▸ WHAT TO DO
Below is a listing. Write out exactly its lines between the one holding "ricostruite" and the one holding "kmeans i centroidi", inclusive.

------------

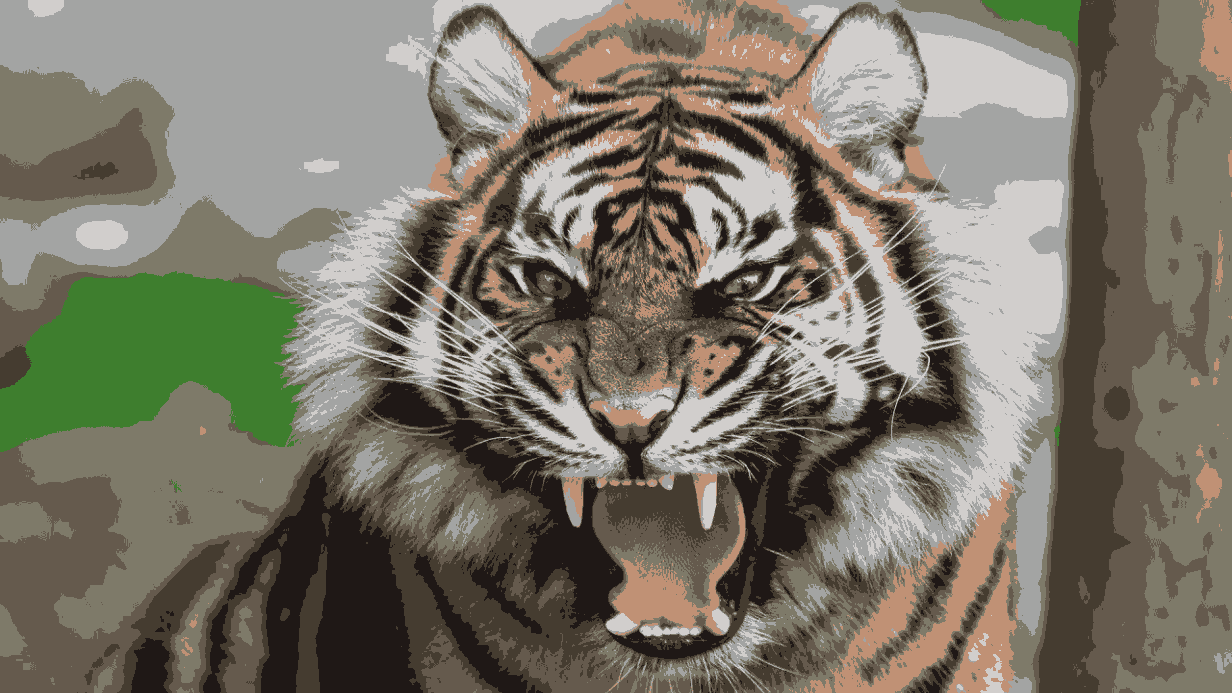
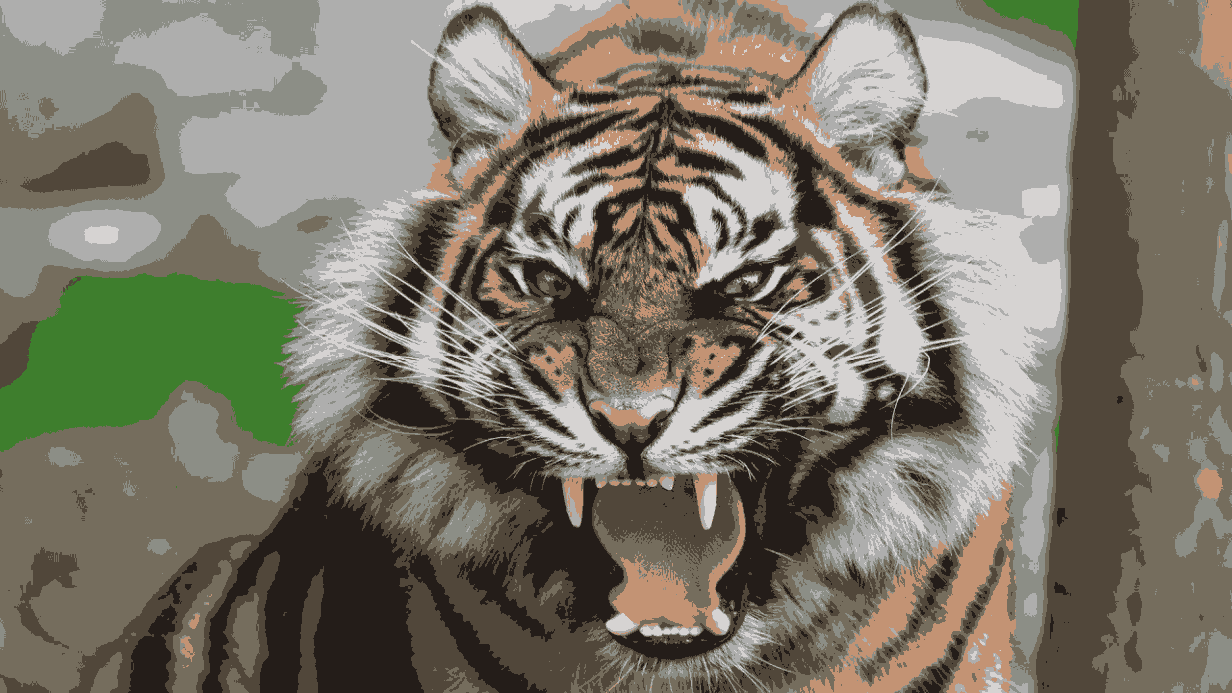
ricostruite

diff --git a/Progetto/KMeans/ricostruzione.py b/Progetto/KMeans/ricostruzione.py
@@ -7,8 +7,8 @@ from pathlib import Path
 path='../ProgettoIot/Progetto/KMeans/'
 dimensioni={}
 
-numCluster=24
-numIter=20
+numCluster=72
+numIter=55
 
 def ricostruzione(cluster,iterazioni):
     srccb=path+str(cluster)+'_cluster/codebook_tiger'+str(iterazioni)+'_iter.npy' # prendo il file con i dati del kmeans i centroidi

------------

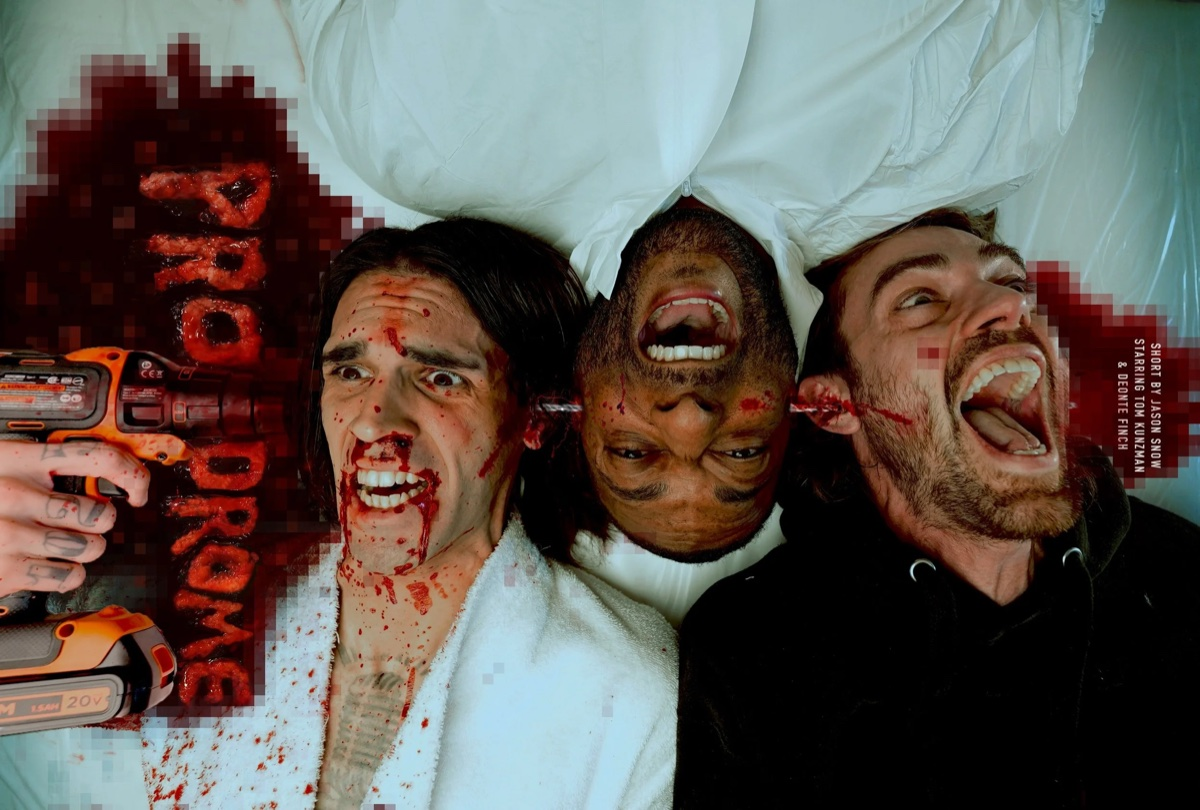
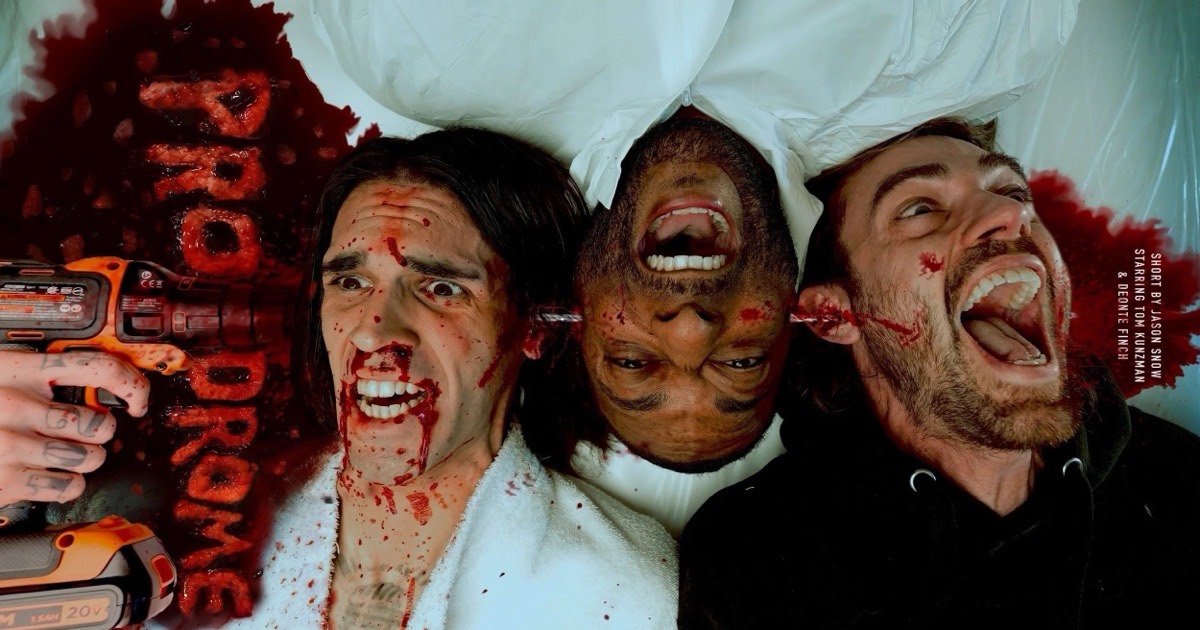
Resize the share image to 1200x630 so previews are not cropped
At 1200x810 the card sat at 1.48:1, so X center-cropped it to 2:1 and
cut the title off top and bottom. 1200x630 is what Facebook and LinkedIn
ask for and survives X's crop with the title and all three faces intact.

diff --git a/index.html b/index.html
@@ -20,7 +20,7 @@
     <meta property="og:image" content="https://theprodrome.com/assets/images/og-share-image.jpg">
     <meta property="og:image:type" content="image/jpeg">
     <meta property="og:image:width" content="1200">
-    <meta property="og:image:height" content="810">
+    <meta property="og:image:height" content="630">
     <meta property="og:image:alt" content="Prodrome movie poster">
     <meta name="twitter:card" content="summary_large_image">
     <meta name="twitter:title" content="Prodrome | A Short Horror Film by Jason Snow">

------------

▸ RESPONSE
ricostruite

diff --git a/Progetto/KMeans/ricostruzione.py b/Progetto/KMeans/ricostruzione.py
@@ -7,8 +7,8 @@ from pathlib import Path
 path='../ProgettoIot/Progetto/KMeans/'
 dimensioni={}
 
-numCluster=24
-numIter=20
+numCluster=72
+numIter=55
 
 def ricostruzione(cluster,iterazioni):
     srccb=path+str(cluster)+'_cluster/codebook_tiger'+str(iterazioni)+'_iter.npy' # prendo il file con i dati del kmeans i centroidi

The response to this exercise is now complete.